◆ Goal of the exercise
Please output the entries that follow exactly, without a single image.
━━━━━━━━━━━━━━━━━━━━
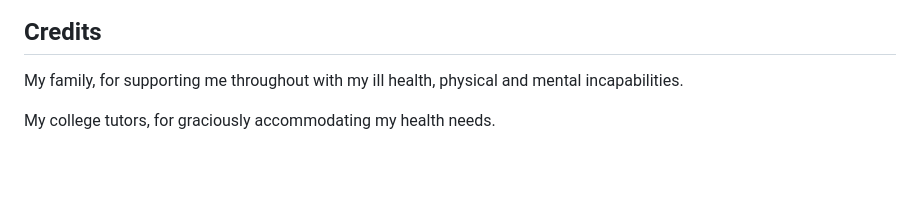
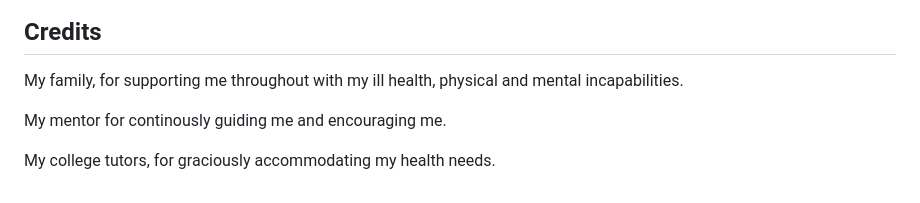
Before and after one commit to Shezmoin/Quotes, a Markdown page: README.md, the part around the change. Drawn GitHub-style; blank space fills up the shorter version.

```diff
--- a/README.md
+++ b/README.md
@@ -230,4 +230,6 @@ https://stackoverflow.com/questions/73617133/how-would-i-store-user-theme-prefer
 
 My family, for supporting me throughout with my ill health, physical and mental incapabilities.
 
+My mentor for continously guiding me and encouraging me.
+
 My college tutors, for graciously accommodating my health needs.
```
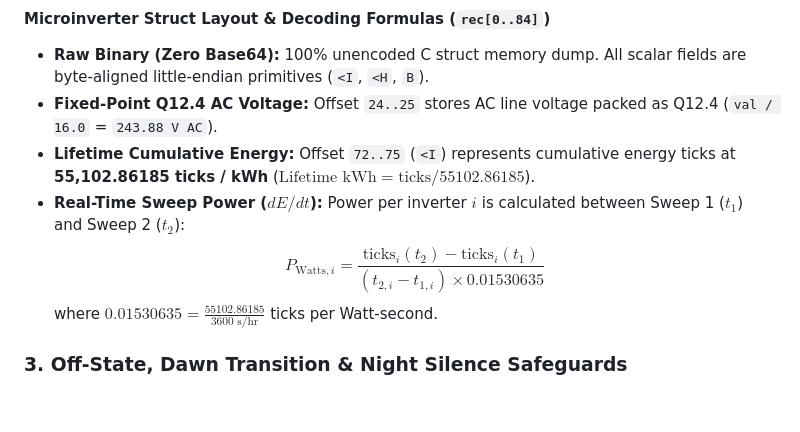
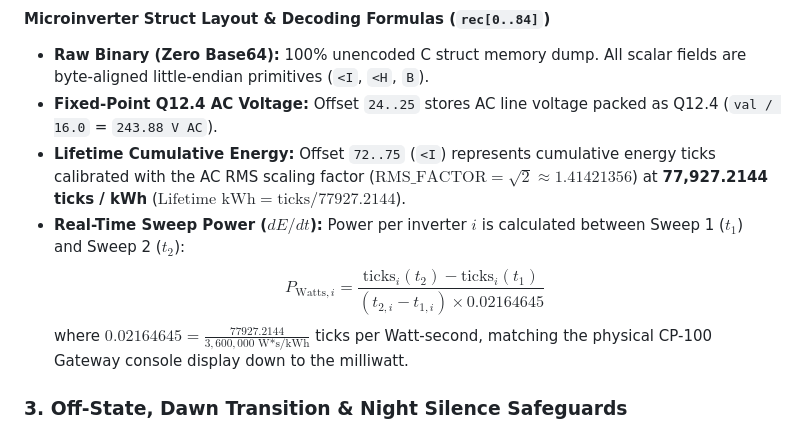
Before and after one commit to smichalove/rainforest-emu2-grid-dashboard, a Markdown page: README.md, the part around the change. Drawn GitHub-style; blank space fills up the shorter version.

Commit message:
docs: calibrate AC RMS sqrt(2) formula in README

```diff
--- a/README.md
+++ b/README.md
@@ -133,10 +133,10 @@ Each datagram contains two consecutive 90-second Power Line Communication (PLC)
 #### Microinverter Struct Layout & Decoding Formulas (`rec[0..84]`)
 * **Raw Binary (Zero Base64):** 100% unencoded C struct memory dump. All scalar fields are byte-aligned little-endian primitives (`<I`, `<H`, `B`).
 * **Fixed-Point Q12.4 AC Voltage:** Offset `24..25` stores AC line voltage packed as Q12.4 (`val / 16.0` = `243.88 V AC`).
-* **Lifetime Cumulative Energy:** Offset `72..75` (`<I`) represents cumulative energy ticks at **55,102.86185 ticks / kWh** ($\text{Lifetime kWh} = \text{ticks} / 55102.86185$).
+* **Lifetime Cumulative Energy:** Offset `72..75` (`<I`) represents cumulative energy ticks calibrated with the AC RMS scaling factor ($\text{RMS\_FACTOR} = \sqrt{2} \approx 1.41421356$) at **77,927.2144 ticks / kWh** ($\text{Lifetime kWh} = \text{ticks} / 77927.2144$).
 * **Real-Time Sweep Power ($dE/dt$):** Power per inverter $i$ is calculated between Sweep 1 ($t_1$) and Sweep 2 ($t_2$):
-  $$P_{\text{Watts}, i} = \frac{\text{ticks}_{i}(t_2) - \text{ticks}_{i}(t_1)}{(t_{2,i} - t_{1,i}) \times 0.01530635}$$
-  where $0.01530635 = \frac{55102.86185}{3600\text{ s/hr}}$ ticks per Watt-second.
+  $$P_{\text{Watts}, i} = \frac{\text{ticks}_{i}(t_2) - \text{ticks}_{i}(t_1)}{(t_{2,i} - t_{1,i}) \times 0.02164645}$$
+  where $0.02164645 = \frac{77927.2144}{3,600,000\text{ W*s/kWh}}$ ticks per Watt-second, matching the physical CP-100 Gateway console display down to the milliwatt.
 
 ### 3. Off-State, Dawn Transition & Night Silence Safeguards
 To eliminate spurious power spikes at dawn and prevent stale positive daytime generation from "sticking" in memory overnight:
```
━━━━━━━━━━━━━━━━━━━━
◆ Exercise answer
Before and after one commit to Shezmoin/Quotes, a Markdown page: README.md, the part around the change. Drawn GitHub-style; blank space fills up the shorter version.

```diff
--- a/README.md
+++ b/README.md
@@ -230,4 +230,6 @@ https://stackoverflow.com/questions/73617133/how-would-i-store-user-theme-prefer
 
 My family, for supporting me throughout with my ill health, physical and mental incapabilities.
 
+My mentor for continously guiding me and encouraging me.
+
 My college tutors, for graciously accommodating my health needs.
```
Before and after one commit to smichalove/rainforest-emu2-grid-dashboard, a Markdown page: README.md, the part around the change. Drawn GitHub-style; blank space fills up the shorter version.

Commit message:
docs: calibrate AC RMS sqrt(2) formula in README

```diff
--- a/README.md
+++ b/README.md
@@ -133,10 +133,10 @@ Each datagram contains two consecutive 90-second Power Line Communication (PLC)
 #### Microinverter Struct Layout & Decoding Formulas (`rec[0..84]`)
 * **Raw Binary (Zero Base64):** 100% unencoded C struct memory dump. All scalar fields are byte-aligned little-endian primitives (`<I`, `<H`, `B`).
 * **Fixed-Point Q12.4 AC Voltage:** Offset `24..25` stores AC line voltage packed as Q12.4 (`val / 16.0` = `243.88 V AC`).
-* **Lifetime Cumulative Energy:** Offset `72..75` (`<I`) represents cumulative energy ticks at **55,102.86185 ticks / kWh** ($\text{Lifetime kWh} = \text{ticks} / 55102.86185$).
+* **Lifetime Cumulative Energy:** Offset `72..75` (`<I`) represents cumulative energy ticks calibrated with the AC RMS scaling factor ($\text{RMS\_FACTOR} = \sqrt{2} \approx 1.41421356$) at **77,927.2144 ticks / kWh** ($\text{Lifetime kWh} = \text{ticks} / 77927.2144$).
 * **Real-Time Sweep Power ($dE/dt$):** Power per inverter $i$ is calculated between Sweep 1 ($t_1$) and Sweep 2 ($t_2$):
-  $$P_{\text{Watts}, i} = \frac{\text{ticks}_{i}(t_2) - \text{ticks}_{i}(t_1)}{(t_{2,i} - t_{1,i}) \times 0.01530635}$$
-  where $0.01530635 = \frac{55102.86185}{3600\text{ s/hr}}$ ticks per Watt-second.
+  $$P_{\text{Watts}, i} = \frac{\text{ticks}_{i}(t_2) - \text{ticks}_{i}(t_1)}{(t_{2,i} - t_{1,i}) \times 0.02164645}$$
+  where $0.02164645 = \frac{77927.2144}{3,600,000\text{ W*s/kWh}}$ ticks per Watt-second, matching the physical CP-100 Gateway console display down to the milliwatt.
 
 ### 3. Off-State, Dawn Transition & Night Silence Safeguards
 To eliminate spurious power spikes at dawn and prevent stale positive daytime generation from "sticking" in memory overnight:
```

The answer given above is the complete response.